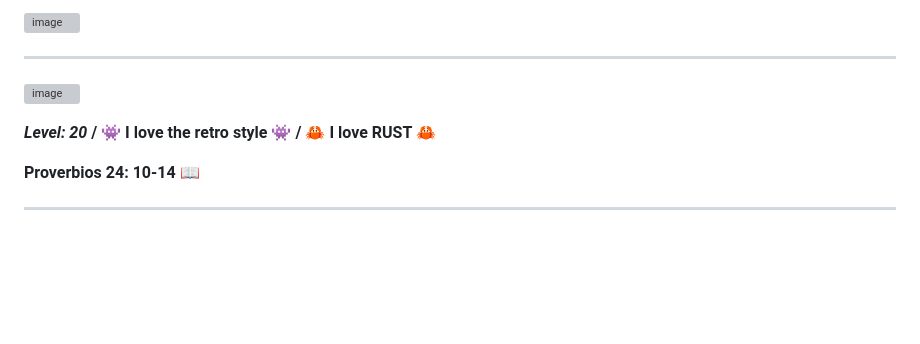
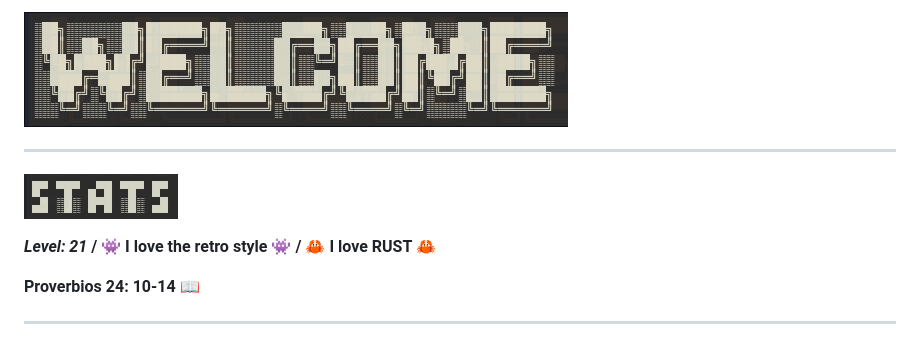
Before and after one commit to Inf0sth/Inf0sth, a Markdown page: README.md, the part around the change. Rendered like a GitHub page; pictures changed too: image.png (added), welcome.png (added); blank space fills up the shorter version; grey boxes are pictures that could not be loaded.

Commit message:
On branch main Changes to be committed: 	modified:   README.md 	new file:   image.png 	new file:   welcome.png

```diff
--- a/README.md
+++ b/README.md
@@ -1,10 +1,10 @@
-![image](https://github.com/Inf0sth/Inf0sth/assets/106565371/bc3c9417-5d4d-4ce1-938f-919d8bfc2f4b)
+![alt text](welcome.png)
 
 ---
 
-![image](https://github.com/Inf0sth/Inf0sth/assets/106565371/23e6d20b-229e-47cb-9e4b-42b502c0607b)
+![alt text](image.png)
 
-***Level: 20***
+***Level: 21***
 **/ 👾 I love the retro style 👾**
 **/ 🦀 I love RUST 🦀**
 
```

Task objective
Answer with the count alone: how many lines in the data above have "https" in them?

Written solution
2